Two months after Brett Knobloch married in 2008, his wife returned to her native Brazil to visit her mother, who was being treated for cancer.
But she did not get permission for the trip from the federal government, creating an immigration mess barring Anne Knobloch from returning and keeping the couple apart for all but four months of their two-year marriage.
Immigration experts say the Knoblochs are not alone, because even though travel restrictions are posted on the U.S. Citizenship and Immigration Services website, not everyone sees the reference to "advance parole" - permission to travel - or understands what it is.
"Immigration is a minefield," said Hempstead immigration attorney Howard Brill. "And it's definitely more complicated, with more steps to be followed since 9/11."
Brill said more than 60 clients have sought help after leaving the country during the green card process without getting approval. "It certainly is a difficult road" to undo the damage, he said.
Brett Knobloch has learned that. After voluminous paperwork and spending $30,000 on airfare to Brazil, documents, fees and phone bills, the Seaford resident, 28, is only halfway to obtaining permanent resident status for his wife.
Even with the state's two senators and Rep. Peter King (R-Seaford) interceding, the Coast Guard petty officer second class has been told it could take at least 18 months.
"We talk every day, but it gets very hard keeping a relationship going just talking on the phone," Knobloch said. "It is extremely frustrating."
The couple's anguish intensified last week, when Anne Knobloch lost their first child a week before their due date.
Anne Knobloch, 25, applied for a green card after she arrived in Florida on a tourist visa in 2002, following her marriage to another American in Brazil. The couple split in 2004, and she began dating Knobloch.
She and Knobloch married in 2008 and she submitted a revised application. Immigration officials had approved her first application, but the State Department was still reviewing the case.
"She hadn't been home in seven years, and her mother was going through chemotherapy for liver cancer," Knobloch said.
The Massapequa native said immigration and State Department officials told him his wife could remain in the country while her application was pending. But he never asked whether she could leave, and no one warned him that she couldn't without prior approval.
After her visit, "she got on a plane and got to JFK airport and they stopped her. I felt helpless," he said.
The Knoblochs were told Anne could re-enter the United States only when she had a green card.

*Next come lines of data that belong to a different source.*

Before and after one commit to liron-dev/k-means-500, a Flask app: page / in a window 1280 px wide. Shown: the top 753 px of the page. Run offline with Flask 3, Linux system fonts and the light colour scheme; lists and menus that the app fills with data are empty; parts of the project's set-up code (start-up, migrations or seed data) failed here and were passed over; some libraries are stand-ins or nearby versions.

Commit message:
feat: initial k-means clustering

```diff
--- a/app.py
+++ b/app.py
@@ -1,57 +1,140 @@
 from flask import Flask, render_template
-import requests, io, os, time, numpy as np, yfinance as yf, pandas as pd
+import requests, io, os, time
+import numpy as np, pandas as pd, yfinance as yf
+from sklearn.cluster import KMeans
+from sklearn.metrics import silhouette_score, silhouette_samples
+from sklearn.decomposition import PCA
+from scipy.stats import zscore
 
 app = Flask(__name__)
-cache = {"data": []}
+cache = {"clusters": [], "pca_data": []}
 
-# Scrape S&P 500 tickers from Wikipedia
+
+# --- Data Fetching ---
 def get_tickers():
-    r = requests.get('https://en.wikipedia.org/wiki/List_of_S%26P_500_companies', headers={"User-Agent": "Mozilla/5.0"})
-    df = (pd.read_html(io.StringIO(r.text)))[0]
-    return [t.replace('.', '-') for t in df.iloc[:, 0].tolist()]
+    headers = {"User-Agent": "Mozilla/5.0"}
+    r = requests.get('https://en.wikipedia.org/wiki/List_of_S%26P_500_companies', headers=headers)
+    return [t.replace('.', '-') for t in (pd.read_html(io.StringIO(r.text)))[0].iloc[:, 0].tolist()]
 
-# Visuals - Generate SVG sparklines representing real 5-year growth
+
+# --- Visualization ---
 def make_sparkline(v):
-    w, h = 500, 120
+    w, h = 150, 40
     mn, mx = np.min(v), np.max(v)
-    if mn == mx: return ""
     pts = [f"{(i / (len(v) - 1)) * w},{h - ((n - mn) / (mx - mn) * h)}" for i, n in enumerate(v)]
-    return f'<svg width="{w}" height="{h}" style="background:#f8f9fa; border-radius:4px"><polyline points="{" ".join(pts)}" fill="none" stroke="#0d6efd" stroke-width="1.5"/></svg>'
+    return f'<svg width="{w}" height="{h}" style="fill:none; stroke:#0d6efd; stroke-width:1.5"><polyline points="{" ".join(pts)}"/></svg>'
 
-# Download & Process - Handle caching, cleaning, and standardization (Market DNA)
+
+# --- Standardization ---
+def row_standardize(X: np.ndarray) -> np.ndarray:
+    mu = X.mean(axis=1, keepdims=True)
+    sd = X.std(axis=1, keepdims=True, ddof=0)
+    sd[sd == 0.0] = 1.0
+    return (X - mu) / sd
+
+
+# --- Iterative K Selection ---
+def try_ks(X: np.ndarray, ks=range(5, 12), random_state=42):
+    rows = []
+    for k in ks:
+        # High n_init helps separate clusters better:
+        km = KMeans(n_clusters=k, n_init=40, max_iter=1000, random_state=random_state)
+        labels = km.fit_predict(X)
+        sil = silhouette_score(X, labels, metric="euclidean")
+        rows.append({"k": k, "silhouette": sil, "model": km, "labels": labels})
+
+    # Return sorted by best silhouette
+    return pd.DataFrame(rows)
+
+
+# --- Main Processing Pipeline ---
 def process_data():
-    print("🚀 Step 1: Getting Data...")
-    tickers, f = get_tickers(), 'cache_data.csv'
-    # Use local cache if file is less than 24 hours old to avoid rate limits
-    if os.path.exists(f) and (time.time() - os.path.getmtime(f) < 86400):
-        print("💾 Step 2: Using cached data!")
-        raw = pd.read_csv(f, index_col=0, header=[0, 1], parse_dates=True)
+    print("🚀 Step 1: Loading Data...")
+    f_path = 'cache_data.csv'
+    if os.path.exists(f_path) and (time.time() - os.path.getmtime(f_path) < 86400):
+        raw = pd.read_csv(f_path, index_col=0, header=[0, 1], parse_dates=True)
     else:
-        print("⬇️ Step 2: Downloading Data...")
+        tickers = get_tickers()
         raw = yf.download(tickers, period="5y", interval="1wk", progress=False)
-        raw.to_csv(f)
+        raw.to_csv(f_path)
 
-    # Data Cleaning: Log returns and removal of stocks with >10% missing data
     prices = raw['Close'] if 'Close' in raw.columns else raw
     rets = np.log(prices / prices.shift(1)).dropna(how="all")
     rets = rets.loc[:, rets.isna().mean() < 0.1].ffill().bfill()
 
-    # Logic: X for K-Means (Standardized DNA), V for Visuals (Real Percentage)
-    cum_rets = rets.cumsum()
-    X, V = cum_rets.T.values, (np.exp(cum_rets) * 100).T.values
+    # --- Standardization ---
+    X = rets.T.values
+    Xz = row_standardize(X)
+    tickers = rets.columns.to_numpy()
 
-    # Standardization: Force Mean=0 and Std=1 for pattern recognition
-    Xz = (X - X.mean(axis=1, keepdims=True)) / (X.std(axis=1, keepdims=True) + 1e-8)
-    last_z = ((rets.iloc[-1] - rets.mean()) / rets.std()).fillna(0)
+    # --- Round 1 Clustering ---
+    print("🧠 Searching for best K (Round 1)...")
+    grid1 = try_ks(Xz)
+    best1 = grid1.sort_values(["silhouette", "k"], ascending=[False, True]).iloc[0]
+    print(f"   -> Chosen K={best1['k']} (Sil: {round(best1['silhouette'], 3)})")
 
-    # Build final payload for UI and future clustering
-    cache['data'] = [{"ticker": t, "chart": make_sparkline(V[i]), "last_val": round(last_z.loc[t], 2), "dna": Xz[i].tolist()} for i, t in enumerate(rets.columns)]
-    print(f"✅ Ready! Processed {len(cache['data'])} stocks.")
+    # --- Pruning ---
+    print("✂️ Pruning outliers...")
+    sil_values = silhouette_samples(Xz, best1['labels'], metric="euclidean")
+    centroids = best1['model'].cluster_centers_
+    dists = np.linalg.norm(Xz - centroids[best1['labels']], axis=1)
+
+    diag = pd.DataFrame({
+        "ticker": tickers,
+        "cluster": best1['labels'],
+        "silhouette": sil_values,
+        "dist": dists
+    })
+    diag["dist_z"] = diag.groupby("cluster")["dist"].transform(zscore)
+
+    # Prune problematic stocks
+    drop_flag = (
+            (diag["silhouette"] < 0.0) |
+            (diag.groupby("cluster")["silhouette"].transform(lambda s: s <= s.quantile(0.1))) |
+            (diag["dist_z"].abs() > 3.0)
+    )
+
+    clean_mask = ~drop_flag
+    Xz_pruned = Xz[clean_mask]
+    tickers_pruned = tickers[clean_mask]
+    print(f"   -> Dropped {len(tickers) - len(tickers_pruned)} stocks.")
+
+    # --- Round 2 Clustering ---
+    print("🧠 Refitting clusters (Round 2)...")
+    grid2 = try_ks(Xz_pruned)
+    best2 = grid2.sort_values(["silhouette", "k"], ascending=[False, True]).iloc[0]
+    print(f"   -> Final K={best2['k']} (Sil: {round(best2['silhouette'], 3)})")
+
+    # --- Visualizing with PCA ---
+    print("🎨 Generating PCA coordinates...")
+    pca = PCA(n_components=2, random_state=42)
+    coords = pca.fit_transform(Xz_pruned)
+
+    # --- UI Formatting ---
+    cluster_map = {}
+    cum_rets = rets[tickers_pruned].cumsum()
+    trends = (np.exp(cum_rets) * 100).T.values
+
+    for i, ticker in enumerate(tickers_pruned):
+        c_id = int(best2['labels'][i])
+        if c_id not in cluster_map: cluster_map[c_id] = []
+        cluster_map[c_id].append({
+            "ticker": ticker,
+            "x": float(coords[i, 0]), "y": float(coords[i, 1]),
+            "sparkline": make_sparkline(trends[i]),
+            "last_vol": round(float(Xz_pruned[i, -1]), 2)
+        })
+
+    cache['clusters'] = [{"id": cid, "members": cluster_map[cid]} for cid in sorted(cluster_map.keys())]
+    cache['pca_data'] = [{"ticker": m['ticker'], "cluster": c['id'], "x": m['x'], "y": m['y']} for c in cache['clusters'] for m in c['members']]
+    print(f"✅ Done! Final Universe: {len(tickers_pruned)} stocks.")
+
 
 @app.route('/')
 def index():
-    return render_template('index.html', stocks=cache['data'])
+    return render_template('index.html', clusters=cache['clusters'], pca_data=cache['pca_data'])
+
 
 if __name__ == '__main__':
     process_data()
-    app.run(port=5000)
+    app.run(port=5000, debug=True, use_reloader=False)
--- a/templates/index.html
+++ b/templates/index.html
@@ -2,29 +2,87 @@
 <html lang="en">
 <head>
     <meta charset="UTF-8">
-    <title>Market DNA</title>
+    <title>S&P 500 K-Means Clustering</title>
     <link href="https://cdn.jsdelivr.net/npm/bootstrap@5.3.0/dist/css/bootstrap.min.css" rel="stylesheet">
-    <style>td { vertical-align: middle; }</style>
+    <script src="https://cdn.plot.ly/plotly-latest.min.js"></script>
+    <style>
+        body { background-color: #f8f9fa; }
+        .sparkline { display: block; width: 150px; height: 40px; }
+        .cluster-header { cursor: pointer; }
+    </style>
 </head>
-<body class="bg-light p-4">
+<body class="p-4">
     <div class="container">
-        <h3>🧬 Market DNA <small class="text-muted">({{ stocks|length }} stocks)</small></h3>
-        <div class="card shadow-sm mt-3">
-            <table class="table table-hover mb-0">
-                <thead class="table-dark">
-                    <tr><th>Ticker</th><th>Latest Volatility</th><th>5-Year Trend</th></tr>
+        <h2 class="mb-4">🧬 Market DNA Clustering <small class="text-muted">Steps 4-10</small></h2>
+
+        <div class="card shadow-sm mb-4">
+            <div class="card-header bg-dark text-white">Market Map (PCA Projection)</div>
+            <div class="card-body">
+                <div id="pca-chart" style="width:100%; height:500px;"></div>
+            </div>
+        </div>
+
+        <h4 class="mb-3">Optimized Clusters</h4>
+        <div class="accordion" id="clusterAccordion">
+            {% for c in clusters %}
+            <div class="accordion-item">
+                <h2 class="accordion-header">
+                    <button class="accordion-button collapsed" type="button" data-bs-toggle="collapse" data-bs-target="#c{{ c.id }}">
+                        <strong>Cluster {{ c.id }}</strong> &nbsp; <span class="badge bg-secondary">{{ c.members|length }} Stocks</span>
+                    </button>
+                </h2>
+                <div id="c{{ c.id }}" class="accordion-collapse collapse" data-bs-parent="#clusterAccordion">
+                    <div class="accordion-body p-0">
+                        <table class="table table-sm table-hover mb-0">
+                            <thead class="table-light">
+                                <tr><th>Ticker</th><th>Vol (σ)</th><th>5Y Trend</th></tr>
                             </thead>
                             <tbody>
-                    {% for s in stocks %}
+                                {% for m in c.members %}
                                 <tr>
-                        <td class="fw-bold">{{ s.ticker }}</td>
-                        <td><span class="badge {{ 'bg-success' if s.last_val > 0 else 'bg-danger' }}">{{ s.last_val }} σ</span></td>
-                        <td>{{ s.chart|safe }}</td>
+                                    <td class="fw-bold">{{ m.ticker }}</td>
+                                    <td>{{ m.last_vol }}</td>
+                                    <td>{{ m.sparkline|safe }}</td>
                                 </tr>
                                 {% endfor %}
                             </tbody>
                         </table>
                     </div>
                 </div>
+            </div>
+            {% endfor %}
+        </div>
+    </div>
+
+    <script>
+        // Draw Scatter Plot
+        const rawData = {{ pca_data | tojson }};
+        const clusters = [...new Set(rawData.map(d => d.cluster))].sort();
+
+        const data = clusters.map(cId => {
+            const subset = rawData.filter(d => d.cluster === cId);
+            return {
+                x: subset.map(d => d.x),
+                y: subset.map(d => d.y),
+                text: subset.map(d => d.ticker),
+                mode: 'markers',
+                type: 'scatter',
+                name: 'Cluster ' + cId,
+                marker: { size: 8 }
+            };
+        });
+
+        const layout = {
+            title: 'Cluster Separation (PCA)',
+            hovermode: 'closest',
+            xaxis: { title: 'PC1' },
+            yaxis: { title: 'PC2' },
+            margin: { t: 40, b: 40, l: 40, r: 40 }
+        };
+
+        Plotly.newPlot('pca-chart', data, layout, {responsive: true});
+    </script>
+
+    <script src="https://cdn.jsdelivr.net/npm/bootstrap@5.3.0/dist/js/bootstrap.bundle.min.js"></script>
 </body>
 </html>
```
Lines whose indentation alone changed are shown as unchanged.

They began filing more forms. "You have to hand-deliver everything to the consulate in Rio," more than 1,000 miles from where his wife is living, Knobloch said. Despite making appointments before several trips to the consulate, they were told when they arrived that no one could accept their documents.
"Certain requirements must be met for an immigrant visa to be issued. The National Visa Center and our consulate in Rio de Janeiro have expedited the handling of this particular case" as much as possible, the State Department said.
Know before you go
Immigration experts say it's vital to know the rule Brett and Anne Knobloch learned the hard way:
- If an application for permanent resident status is pending, don't leave the country without permission from U.S. Citizenship and Immigration Services.
- If you do, you won't be able to re-enter the United States and your green card application is considered "abandoned," said Hempstead immigration attorney Howard Brill.
- People waiting for a green card who need to leave the country for emergency personal or business reasons must apply for what is called "advance parole" from Immigration Services. Last year 291,296 applied for the travel permission, but the agency has no statistics on how many people left the country without the parole like Anne Knobloch.
- Because of the complexity of the regulations, experts say hiring a good immigration attorney is a good investment.
- BILL BLEYER